At eleven a slight noise made my heart begin to beat--always a good sign. I went out, and found my mistress by feeling for her, and reassured her by a tender kiss. I brought her in, barricaded the door, and took care to cover up the keyhole to baffle the curious, and, if the worse happened, to avoid a surprise.

On my lighting the candle she seemed uneasy, and said that the light might discover us if anybody came up to the fourth floor.

"That's not likely," I said; "and besides, we can't do without it, for how am I to give you the aroph in the dark?"

"Very good," she replied, "we can put it out afterwards."

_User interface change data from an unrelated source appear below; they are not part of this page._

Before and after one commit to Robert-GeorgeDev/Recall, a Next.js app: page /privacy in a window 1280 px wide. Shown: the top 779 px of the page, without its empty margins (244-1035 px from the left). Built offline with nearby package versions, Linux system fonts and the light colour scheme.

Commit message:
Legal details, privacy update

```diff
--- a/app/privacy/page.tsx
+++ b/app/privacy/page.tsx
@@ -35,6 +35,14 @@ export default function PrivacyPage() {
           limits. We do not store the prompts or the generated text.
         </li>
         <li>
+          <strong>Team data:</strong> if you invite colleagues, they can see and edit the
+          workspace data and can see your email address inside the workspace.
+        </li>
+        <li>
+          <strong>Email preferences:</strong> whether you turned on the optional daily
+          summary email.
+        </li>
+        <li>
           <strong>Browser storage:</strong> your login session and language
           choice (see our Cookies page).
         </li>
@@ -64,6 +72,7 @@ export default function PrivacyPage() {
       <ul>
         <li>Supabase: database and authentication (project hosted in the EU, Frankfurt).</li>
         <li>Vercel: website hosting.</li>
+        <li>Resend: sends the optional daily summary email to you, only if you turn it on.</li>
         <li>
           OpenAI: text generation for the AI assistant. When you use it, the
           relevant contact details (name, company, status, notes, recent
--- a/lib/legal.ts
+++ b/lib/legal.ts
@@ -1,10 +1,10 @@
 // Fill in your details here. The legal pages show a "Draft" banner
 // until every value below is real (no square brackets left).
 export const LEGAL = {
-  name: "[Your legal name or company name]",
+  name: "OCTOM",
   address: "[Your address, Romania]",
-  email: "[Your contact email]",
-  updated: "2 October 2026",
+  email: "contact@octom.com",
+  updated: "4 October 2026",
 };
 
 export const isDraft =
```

Without staying for those preliminary dallyings which are so sweet when one is at ease, we undressed ourselves, and began with all seriousness to play our part, which we did to perfection. We looked like a medical student about to perform an operation, and she like a patient, with this difference that it was the patient who arranged the dressing. When she was ready--that is, when she had placed the aroph as neatly as a skull-cap fits a parson--she put herself in the proper position for the preparation to mix with the semen.

The most laughable part of it all was that we were both as serious as two doctors of divinity.

When the introduction of the aroph was perfect the timid lady put out the candle, but a few minutes after it had to be lighted again. I told her politely that I was delighted to begin again, and the voice in which I paid her this compliment made us both burst into laughter.

I didn't take so short a time over my second operation as my first, and my sweetheart, who had been a little put out, was now quite at her ease.

Her modesty had now been replaced by confidence, and as she was looking at the aroph fitted in its place, she shewed me with her pretty finger very evident signs of her co-operation in the work. Then with an affectionate air, she asked me if I would not like to rest, as we had still a good deal to do before our work was at an end.

"You see," said I, "that I do not need rest, and I think we had better set to again."

No doubt she found my reason a good one, for, without saying anything, she put herself ready to begin again, and afterwards we took a good long sleep. When I woke up, feeling as fresh as ever, I asked her to try another operation; and after carrying this through successfully, I determined to be guided by her and take care of myself, for we had to reserve our energies for the following nights. So, about four o'clock in the morning she left me, and softly made her way to her room, and at daybreak I left the hotel under the protection of the scullion, who took me by a private door I did not know of.

About noon, after taking an aromatic bath, I went to call on Mdlle. X. C. V., whom I found sitting up in bed as usual, elegantly attired, and with a happy smile on her lips. She spoke at such length on her gratitude, and thanked me so often, that, believing myself, and with good cause, to be her debtor, I began to get impatient.

"Is it possible," I said, "that you do not see how degrading your thanks are to me? They prove that you do not love me, or that if you love me, you think my love less strong than yours."

Our conversation then took a tender turn, and we were about to seal our mutual ardours without troubling about the aroph, when prudence bade us beware. It would not have been safe, and we had plenty of time before us. We contented ourselves with a tender embrace till the night should come.

My situation was a peculiar one, for though I was in love with this charming girl I did not feel in the least ashamed of having deceived her, especially as what I did could have no effect, the place being taken. It was my self-esteem which made me congratulate myself on the sharp practice which had procured me such pleasures. She told me that she was sorry she had denied me when I had asked her before, and said that she felt now that I had good reason to suspect the reality of her love. I did my best to reassure her, and indeed all suspicions on my part would have been but idle thoughts, as I had succeeded beyond all expectation.

Memoirs of Casanova Volume 3b Return To Paris Page 34

Memoirs of Jacques Casanova

Romance Books

Free Books in the public domain from the Classic Literature Library ©

Romance Books
Classic Literature Library

All Pages of This Book